Having grown up in an Orthodox Jewish home, our family would compete year after year over who had the most obscure edition of the Haggadah. And it would never cease to amaze me how Jewish publishing houses were always unearthing and printing commentaries for the seder table by long deceased rabbis. In fact, chances are if they had a beard and an opinion on the Exodus, we had their book at our table.
And now this year, joining the ever-expanding library of Haggadot by Rabbi Joseph Soloveitchik, Maimonides, and Artscroll, among many others, I’ll add the commentary of children’s book author Lemony Snicket to the pile. The New American Haggadah, edited by Jonathan Safran Foer and translated by Nathan Englander, features insights by the aforementioned alter ego of Daniel Handler, political reporter Jeffrey Goldberg, the University of California’s Jewish Studies professor Nathaniel Deutsch, and philosopher and novelist Rebecca Newberger Goldstein. The commentary is categorized and organized according to a theme relevant to each writer’s respective area of expertise; the intellectual “House of Study” for Deutsch, the globally conscious “Nation” for Goldberg, the heady “Library” for Newberger Goldstein, and the silly, sometimes poignant “Playground” for Snicket.
But before I recommend this Haggadah for your Pesach seder this coming Friday night, (if you can still find it–I’m told, first printing is sold out in most stores), I feel the need to assuage the concerns of the traditionalists. But more importantly, I feel the need to apologize for having been one of those traditionalists. When I first heard about Foer’s undertaking to modernize the seder table discourse, I grew concerned for seder table discourse. Concern grew to palpable worry when I learned of Nathan Englander’s involvement–having read For the Relief of Unbearable Urges, it seemed to me that Englander, soured by his experience in the Jewish day school system, had some resentment towards Orthodoxy, especially that of the Ultra variety.
And then I read yesterday’s New York Times editorial by Foer titled “Why a Haggadah?” and I felt even worse about my skepticism. “Why did I take time away from my own writing to edit a new Haggadah?” the author of Everything is Illuminated asks. “Because I wanted to take a step toward the conversation I could only barely hear through the closed door of my ignorance; a step toward a Judaism of question marks rather than quotation marks; toward the story of my people, my family and myself.”
Englander, however, considers his translating work enriching much in the same way that looking through old family photo albums can be, those of a family he felt an affinity for, but had not known personally. “When I opened a Haggadah and looked at the English side of the text, what I saw, what became really clear to me, is this text,” he told NPR. “I feel like you should read it and weep, it is so stunning, it is so beautiful, it is just gigantic in a million different ways, and I wasn’t seeing on the page what I was hearing in my head. I came to recognize how much I truly relate to texts.” Englander then added, “[but] not to organized religion.”
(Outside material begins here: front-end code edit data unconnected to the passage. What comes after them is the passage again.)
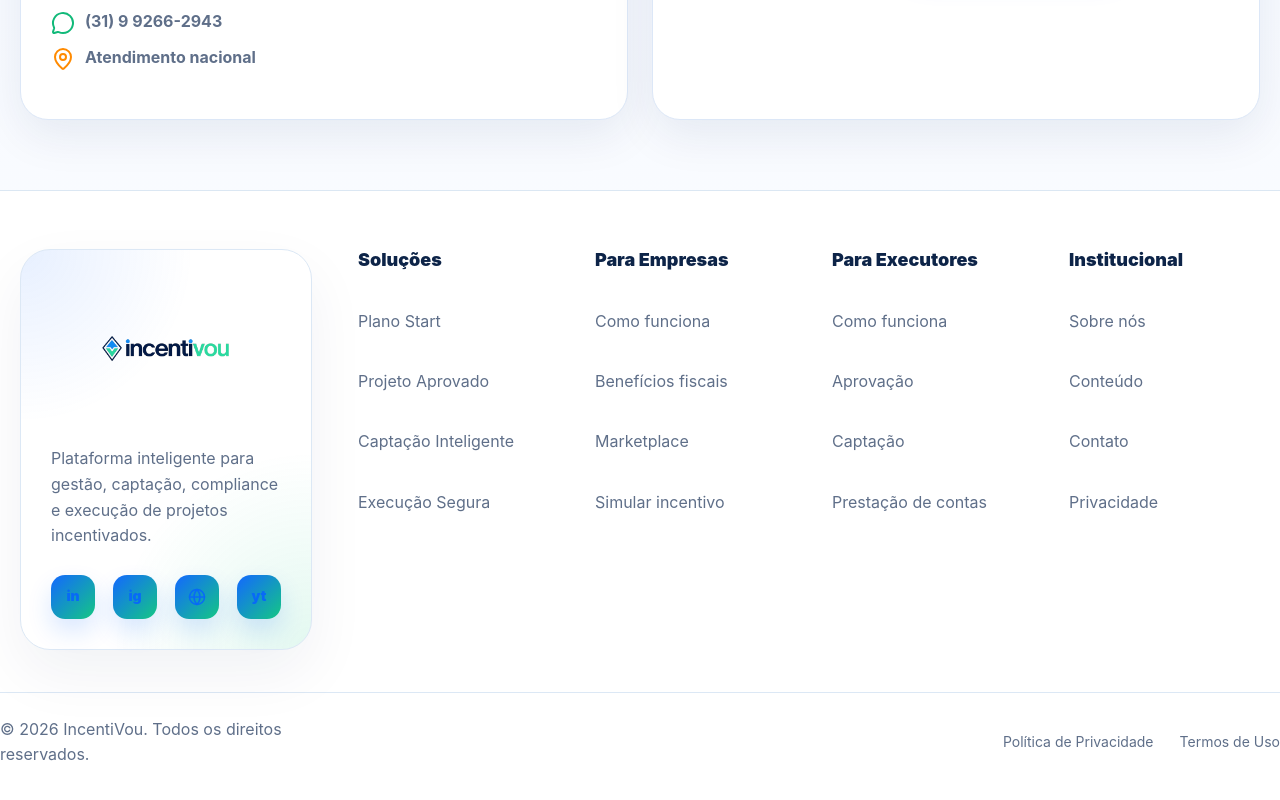
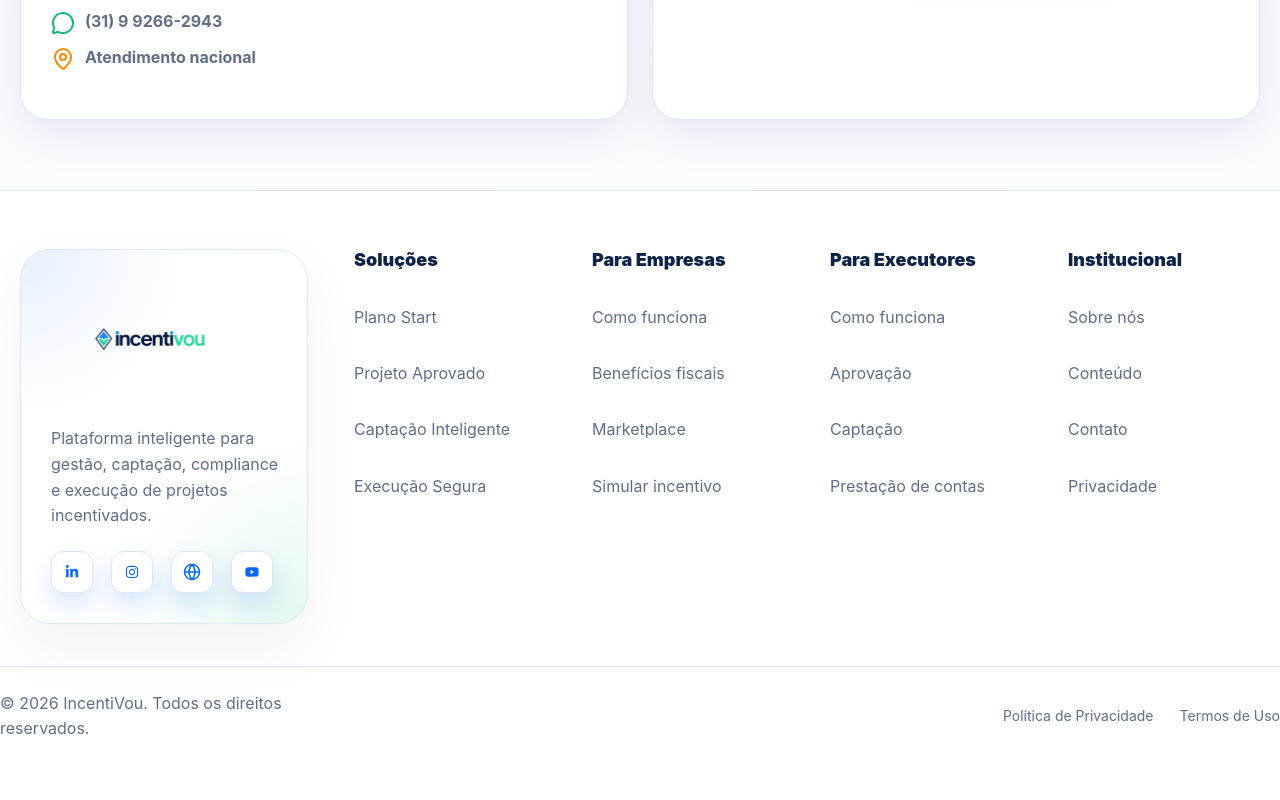
Before and after one commit to Brunoleoguilherme/incentivou-site, a Next.js app: page /contato in a window 1280 px wide. Shown: the part 911-1711 px from the top of the page. Built offline with nearby package versions, Linux system fonts and the light colour scheme.

Commit message:
Adiciona icones premium no rodape

```diff
--- a/app/globals.css
+++ b/app/globals.css
@@ -4286,3 +4286,154 @@ main {
     gap: 10px;
   }
 }
+
+/* =========================
+   FOOTER PREMIUM
+========================= */
+
+.footerPremium {
+  background: #f7fbff;
+  border-top: 1px solid #dce7f3;
+  padding-top: 55px;
+}
+
+.footerPremiumGrid {
+  display: grid;
+  grid-template-columns: 1.2fr 1fr 1fr 1fr 1fr;
+  gap: 40px;
+  align-items: flex-start;
+}
+
+.footerBrandPremium {
+  padding-right: 20px;
+}
+
+.footerLogo {
+  display: inline-flex;
+  margin-bottom: 20px;
+}
+
+.footerLogo img {
+  width: 190px !important;
+  height: auto !important;
+  object-fit: contain !important;
+}
+
+.footerBrandPremium p {
+  color: var(--muted);
+  line-height: 1.7;
+  font-size: 15px;
+  max-width: 280px;
+  margin-bottom: 22px;
+}
+
+.footerSocial {
+  display: flex;
+  gap: 12px;
+}
+
+.footerSocial a {
+  width: 42px;
+  height: 42px;
+  border-radius: 12px;
+
+  display: flex;
+  align-items: center;
+  justify-content: center;
+
+  background: white;
+  border: 1px solid #dce7f3;
+
+  color: var(--navy);
+
+  transition: .25s;
+}
+
+.footerSocial a:hover {
+  background: linear-gradient(
+    135deg,
+    #1368ff,
+    #14c784
+  );
+
+  color: white;
+
+  transform: translateY(-3px);
+}
+
+.footerColumn {
+  display: flex;
+  flex-direction: column;
+  gap: 14px;
+}
+
+.footerColumn h4 {
+  margin: 0 0 12px;
+  font-size: 18px;
+  font-weight: 900;
+  color: var(--navy);
+}
+
+.footerColumn a {
+  color: var(--muted);
+  text-decoration: none;
+  font-size: 15px;
+  transition: .2s;
+}
+
+.footerColumn a:hover {
+  color: var(--green-2);
+}
+
+.footerPremiumBottom {
+  margin-top: 42px;
+  padding: 24px 0;
+
+  border-top: 1px solid #dce7f3;
+
+  display: flex;
+  justify-content: space-between;
+  align-items: center;
+}
+
+.footerPremiumBottom p {
+  margin: 0;
+  color: var(--muted);
+  font-size: 14px;
+}
+
+.footerBottomLinks {
+  display: flex;
+  gap: 18px;
+}
+
+.footerBottomLinks a {
+  color: var(--muted);
+  text-decoration: none;
+  font-size: 14px;
+}
+
+.footerBottomLinks a:hover {
+  color: var(--green-2);
+}
+
+/* MOBILE */
+
+@media (max-width: 980px) {
+
+  .footerPremiumGrid {
+    grid-template-columns: 1fr;
+    gap: 30px;
+  }
+
+  .footerPremiumBottom {
+    flex-direction: column;
+    align-items: flex-start;
+    gap: 14px;
+  }
+
+  .footerBottomLinks {
+    flex-direction: column;
+    gap: 8px;
+  }
+}
--- a/components/SiteChrome.js
+++ b/components/SiteChrome.js
@@ -2,13 +2,18 @@
 
 import Link from 'next/link';
 import Image from 'next/image';
-
 import {
   ArrowRight,
   Menu,
   X,
   Globe,
 } from 'lucide-react';
+
+import {
+  FaInstagram,
+  FaLinkedinIn,
+  FaYoutube,
+} from 'react-icons/fa';
 
 import { useState } from 'react';
 
@@ -114,11 +119,11 @@ export function Footer() {
 
           <div className="footerSocial">
   <a href="#" aria-label="LinkedIn">
-              in
+    <FaLinkedinIn />
   </a>
 
   <a href="#" aria-label="Instagram">
-              ig
+    <FaInstagram />
   </a>
 
   <a href="#" aria-label="Site">
@@ -126,7 +131,7 @@ export function Footer() {
   </a>
 
   <a href="#" aria-label="YouTube">
-              yt
+    <FaYoutube />
   </a>
 </div>
         </div>
--- a/package.json
+++ b/package.json
@@ -15,6 +15,7 @@
     "next": "latest",
     "react": "latest",
     "react-dom": "latest",
+    "react-icons": "^5.6.0",
     "resend": "^6.12.4"
   },
   "devDependencies": {
```
Also changed, not shown: 1 other file (tests, documents, lock files or other folders). Lines whose indentation alone changed are shown as unchanged.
More often that not, I feel that truly progressive culture considers tradition an inherently outdated imposition, and when that happens, we create new customs in the image of ourselves. Ego informs our self-serving and newly compromised observances, and we ostensibly become not interpreters, but remixers resulting in a song that sounds nothing like the original. The harder task, though, is covering the song in a way that while it’s distinctively yours, the source’s truest and richest elements remains present.
What I admire most about the New American Haggadah is that, ultimately, Foer, Englander, Snicket, Goldberg, Newberger Goldstein and Deutsch all avoided the temptation to remix. While I’m certain these six contributors practice varying levels of Judaism (or some, not at all), the reverence for the text is palpable on every page. In fact, toward the end of his Preface, Foer explicitly states that “this Haggadah makes no attempt to redefine what a Haggadah is, or overlay any particular political or regional agenda. [Rather], like all Haggadahs before it, this one hopes to excite the mind and heart. Like all Haggadahs before it, this one hopes to be replaced.” Considering the competing pile of Haggadahs at my seder table, there’s a chance it could be. But then again, when considering the illuminated nature of this Haggadah’s text, there’s a better chance I may use it two years in a row.